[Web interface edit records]
☆ ☆ ☆ ☆ ☆
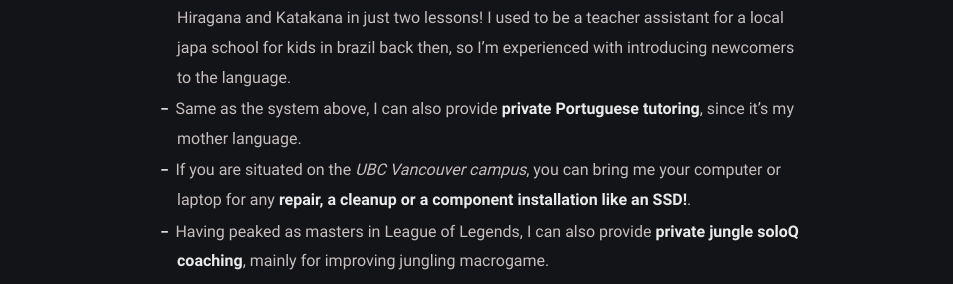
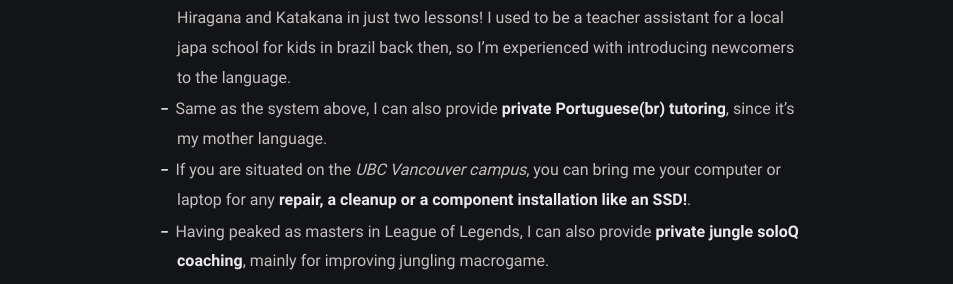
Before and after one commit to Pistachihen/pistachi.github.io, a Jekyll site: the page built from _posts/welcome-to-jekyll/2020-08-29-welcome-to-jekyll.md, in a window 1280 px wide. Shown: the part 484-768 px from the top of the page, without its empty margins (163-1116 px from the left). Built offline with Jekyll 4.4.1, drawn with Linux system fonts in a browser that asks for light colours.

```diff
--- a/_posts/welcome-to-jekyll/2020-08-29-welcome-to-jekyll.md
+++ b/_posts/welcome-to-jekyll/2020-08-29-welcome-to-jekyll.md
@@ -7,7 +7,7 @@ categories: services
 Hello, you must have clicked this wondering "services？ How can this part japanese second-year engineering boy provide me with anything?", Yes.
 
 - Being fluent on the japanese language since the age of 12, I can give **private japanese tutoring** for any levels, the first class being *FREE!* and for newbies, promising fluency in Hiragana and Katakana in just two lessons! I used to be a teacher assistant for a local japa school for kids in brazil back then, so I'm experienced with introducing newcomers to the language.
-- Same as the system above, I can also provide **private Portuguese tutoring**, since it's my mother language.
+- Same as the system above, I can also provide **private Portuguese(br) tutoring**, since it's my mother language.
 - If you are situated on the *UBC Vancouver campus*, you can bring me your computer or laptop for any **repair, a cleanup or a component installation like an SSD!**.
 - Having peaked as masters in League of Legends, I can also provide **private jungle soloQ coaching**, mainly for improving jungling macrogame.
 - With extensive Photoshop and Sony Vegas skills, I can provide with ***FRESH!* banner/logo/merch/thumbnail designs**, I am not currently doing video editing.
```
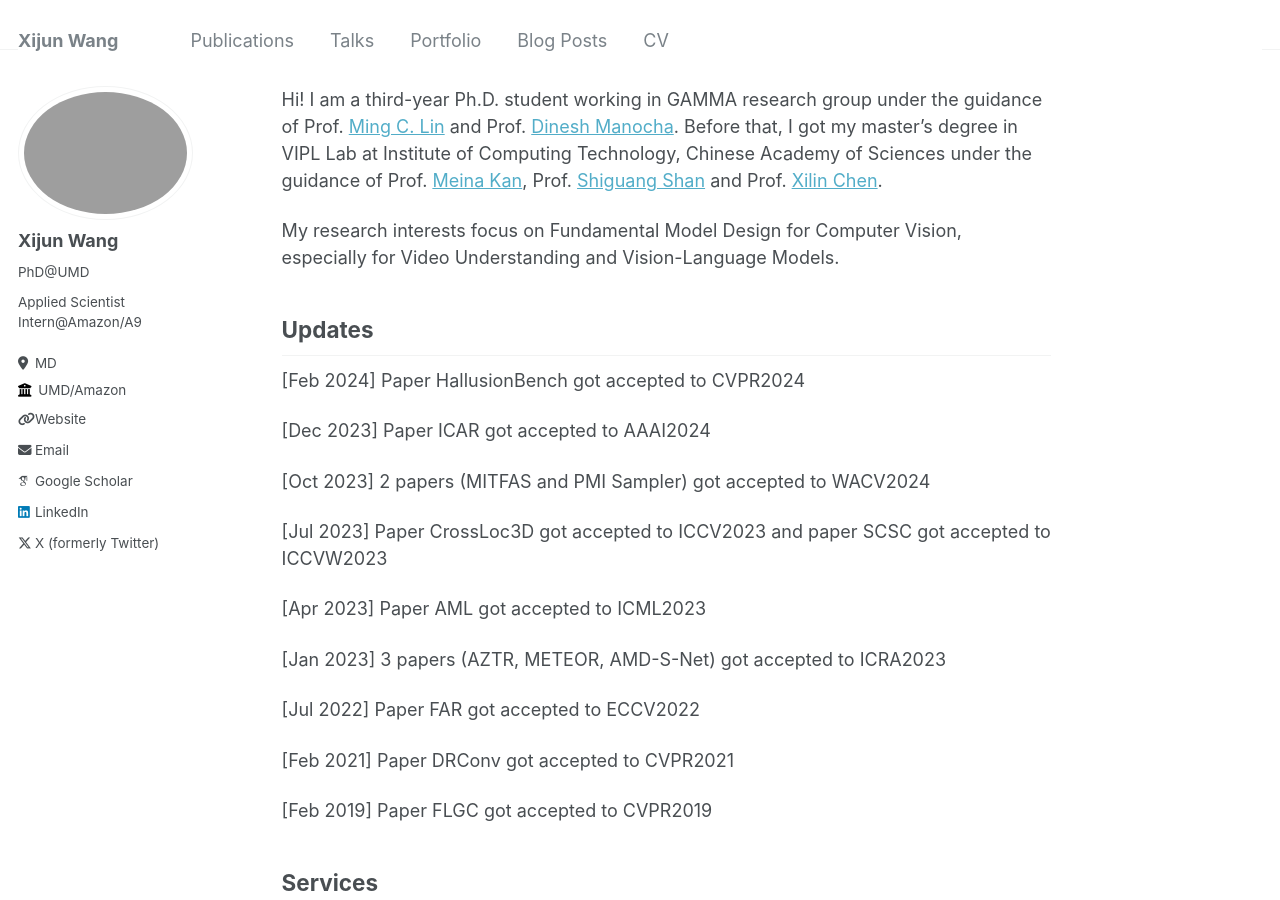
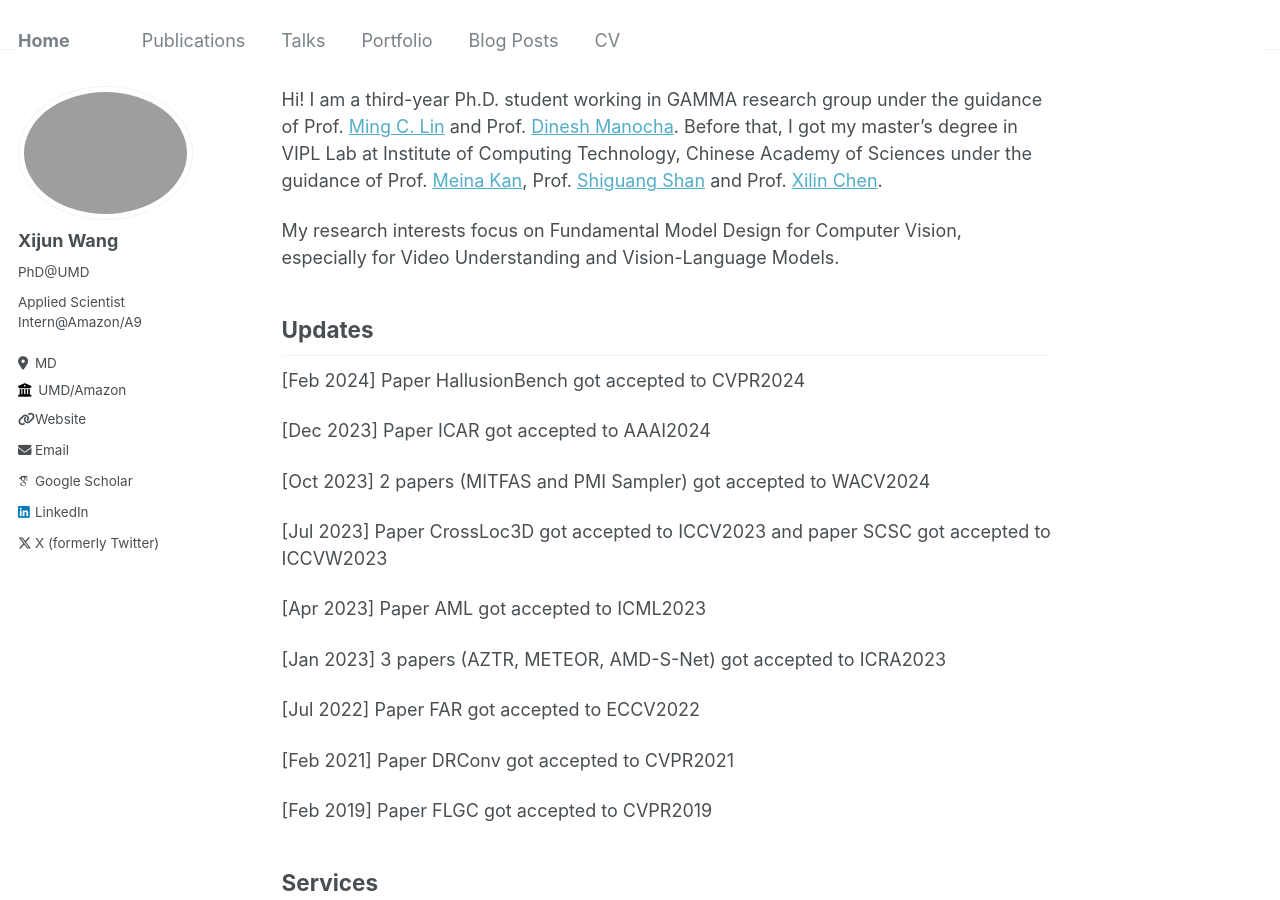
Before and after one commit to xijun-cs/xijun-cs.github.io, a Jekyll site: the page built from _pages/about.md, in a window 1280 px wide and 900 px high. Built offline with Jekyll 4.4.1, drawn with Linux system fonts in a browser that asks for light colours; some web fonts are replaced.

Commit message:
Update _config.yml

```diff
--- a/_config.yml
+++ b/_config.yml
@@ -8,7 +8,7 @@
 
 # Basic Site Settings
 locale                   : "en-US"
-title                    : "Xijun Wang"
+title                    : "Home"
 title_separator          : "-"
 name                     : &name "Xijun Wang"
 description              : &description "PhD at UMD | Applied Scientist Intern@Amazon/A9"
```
☆ ☆ ☆ ☆ ☆
WHAT IS BEING ASKED
Report each line above containing the string "Wang".

TASK OUTPUT
-title                    : "Xijun Wang"
 name                     : &name "Xijun Wang"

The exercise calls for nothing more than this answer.